In an effort to relieve some of this pressure, Interlink cut a hole in the volute (called an “Unloader”). Venting reduced the pressure and increased efficiency significantly. It did something else, too, but we’ll get to that later.

This success led them to reconsider fan blade design. Classic, rectilinear fan blades are inefficient. They only produce air over the last 1/3 of their length. Using computational fluid dynamics, they modelled an efficient sickle-shape that creates pressure over the entire length. This means it can produce as much volume as a rectilinear blade, but with fewer revolutions.

The difference between rectilinear and sickle-shaped fan blades.

When the new blades were combined with the Unloader, they were able to move the fan closer to the volute and make the cowl longer.
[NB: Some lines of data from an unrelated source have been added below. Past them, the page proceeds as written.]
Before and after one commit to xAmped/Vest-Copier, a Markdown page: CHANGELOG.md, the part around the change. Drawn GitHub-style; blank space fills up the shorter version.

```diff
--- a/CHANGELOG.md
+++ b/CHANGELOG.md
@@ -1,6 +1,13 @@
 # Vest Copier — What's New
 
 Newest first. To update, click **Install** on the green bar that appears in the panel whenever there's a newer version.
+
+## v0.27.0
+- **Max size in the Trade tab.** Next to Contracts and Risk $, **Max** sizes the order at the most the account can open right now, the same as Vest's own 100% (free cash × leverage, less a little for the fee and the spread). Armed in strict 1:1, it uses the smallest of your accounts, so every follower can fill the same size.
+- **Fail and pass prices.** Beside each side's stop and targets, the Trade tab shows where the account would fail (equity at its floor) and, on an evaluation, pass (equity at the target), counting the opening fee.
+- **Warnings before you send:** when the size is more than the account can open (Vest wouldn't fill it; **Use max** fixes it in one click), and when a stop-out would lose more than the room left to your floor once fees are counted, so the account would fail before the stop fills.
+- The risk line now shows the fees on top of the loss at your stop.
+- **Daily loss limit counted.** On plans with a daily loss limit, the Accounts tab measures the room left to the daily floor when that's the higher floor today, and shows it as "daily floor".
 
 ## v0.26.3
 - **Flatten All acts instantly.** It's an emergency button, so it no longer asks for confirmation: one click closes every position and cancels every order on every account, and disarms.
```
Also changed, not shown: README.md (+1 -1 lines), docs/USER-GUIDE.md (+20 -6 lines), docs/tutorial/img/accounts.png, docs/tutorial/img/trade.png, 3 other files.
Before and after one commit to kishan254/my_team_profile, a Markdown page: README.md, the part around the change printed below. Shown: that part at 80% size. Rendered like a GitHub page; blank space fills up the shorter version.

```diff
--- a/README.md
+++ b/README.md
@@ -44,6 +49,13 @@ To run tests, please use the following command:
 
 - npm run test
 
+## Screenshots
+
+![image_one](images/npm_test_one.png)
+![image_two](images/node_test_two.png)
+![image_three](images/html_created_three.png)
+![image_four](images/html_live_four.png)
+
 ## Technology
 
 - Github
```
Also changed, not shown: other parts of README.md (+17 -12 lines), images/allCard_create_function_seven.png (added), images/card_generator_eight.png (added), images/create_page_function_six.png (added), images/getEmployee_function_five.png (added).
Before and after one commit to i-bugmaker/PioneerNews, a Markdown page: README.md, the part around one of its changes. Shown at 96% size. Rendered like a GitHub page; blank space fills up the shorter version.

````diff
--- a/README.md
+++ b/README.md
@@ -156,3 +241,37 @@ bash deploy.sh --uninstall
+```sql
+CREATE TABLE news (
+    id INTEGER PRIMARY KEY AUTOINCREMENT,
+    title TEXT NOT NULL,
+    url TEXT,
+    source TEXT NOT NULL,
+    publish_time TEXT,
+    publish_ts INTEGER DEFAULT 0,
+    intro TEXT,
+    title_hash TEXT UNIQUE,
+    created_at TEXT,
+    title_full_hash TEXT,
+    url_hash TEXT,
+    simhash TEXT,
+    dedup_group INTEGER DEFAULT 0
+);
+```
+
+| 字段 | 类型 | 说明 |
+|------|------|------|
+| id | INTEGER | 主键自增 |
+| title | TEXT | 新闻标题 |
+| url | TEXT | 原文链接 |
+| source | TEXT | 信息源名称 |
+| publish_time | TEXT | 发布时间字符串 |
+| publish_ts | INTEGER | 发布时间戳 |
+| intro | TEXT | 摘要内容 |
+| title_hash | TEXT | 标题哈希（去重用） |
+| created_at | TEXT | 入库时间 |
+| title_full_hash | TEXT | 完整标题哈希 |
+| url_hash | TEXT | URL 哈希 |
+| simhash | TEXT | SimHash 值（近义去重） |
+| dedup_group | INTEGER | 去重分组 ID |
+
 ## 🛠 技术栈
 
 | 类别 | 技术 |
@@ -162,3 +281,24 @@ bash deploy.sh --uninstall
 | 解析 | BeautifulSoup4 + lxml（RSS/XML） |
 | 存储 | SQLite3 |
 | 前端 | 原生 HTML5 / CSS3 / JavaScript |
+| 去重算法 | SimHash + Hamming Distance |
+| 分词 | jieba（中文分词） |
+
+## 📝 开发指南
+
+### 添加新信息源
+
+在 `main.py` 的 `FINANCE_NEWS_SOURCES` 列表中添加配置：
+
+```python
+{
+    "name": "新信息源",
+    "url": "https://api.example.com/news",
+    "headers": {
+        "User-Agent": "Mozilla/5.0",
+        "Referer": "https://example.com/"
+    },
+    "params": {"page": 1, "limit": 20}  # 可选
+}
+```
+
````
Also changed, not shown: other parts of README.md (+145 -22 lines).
A less-exposed fan is not only safer, but its proximity to the volute increased efficiency.

The result was a 2.5x increase in pressure and a concomitant 30% savings in horsepower. In other words, while similarly-sized sprayers were using 25 L (6.5 US gal.) of fuel per hour, they created the same air volume and speed using 17 L (4.5 US gal.) fuel per hour.

But why stop there?

Nut orchards in Australia and the US can grow up to 21 meters (~70 feet). A low-profile axial sprayer must produce a great deal of air volume to both penetrate the canopy and reach the top. Increasing fan diameter can help, but perhaps two fans are better? Air-O-Fan has their twin-fan system, where two shaft-driven fans with reversed blade pitches produce high-volume turbulent air. Interlock decided to try it.

Hydraulics permit the twin-fan head to be raised off the ground.

When two hydraulically driven fans were placed back-to-back (spinning counter to one another) the Unloaders did something Unexpected. Normally, an axial fan blowing against a volute creates deflection, causing higher speeds on the downward side of the fan. Most sprayers use vanes to correct this, but they cause back-pressure. Serendipitously, when placed back-to-back, the pressure vented through the Unloaders was reclaimed on the upward side of each fan, equalizing airspeed across the outlet.

The air vented through the Uploader evened-out the airspeed.
Computational fluid dynamics demonstrate even air-speed and volume on both sides of the sprayer.

And there’s still more. Since this counter-rotation twin fan design is hydraulically driven, it is not restricted by a shaft. This allows the head to be lifted off the ground. Quite often in large orchards, air and nozzles are aimed too low, wasting spray below the canopy. Lifting the fan and nozzle banks brings everything closer to the top of the canopy; a notoriously difficult target to reach. It also reduces the level of dust and detritus stirred up from the canopy floor. Operators reported that the elevated fan head helped keep fan intakes and radiators (required on Australian airblast sprayers) clear of debris.

This low-profile axial airblast fan is a refreshing new approach to a design that has seen only marginal improvement over the last 20 years. Given the pace of innovation in Matt’s factory, I’m sure the next set of improvements will be in place by the time this article is published.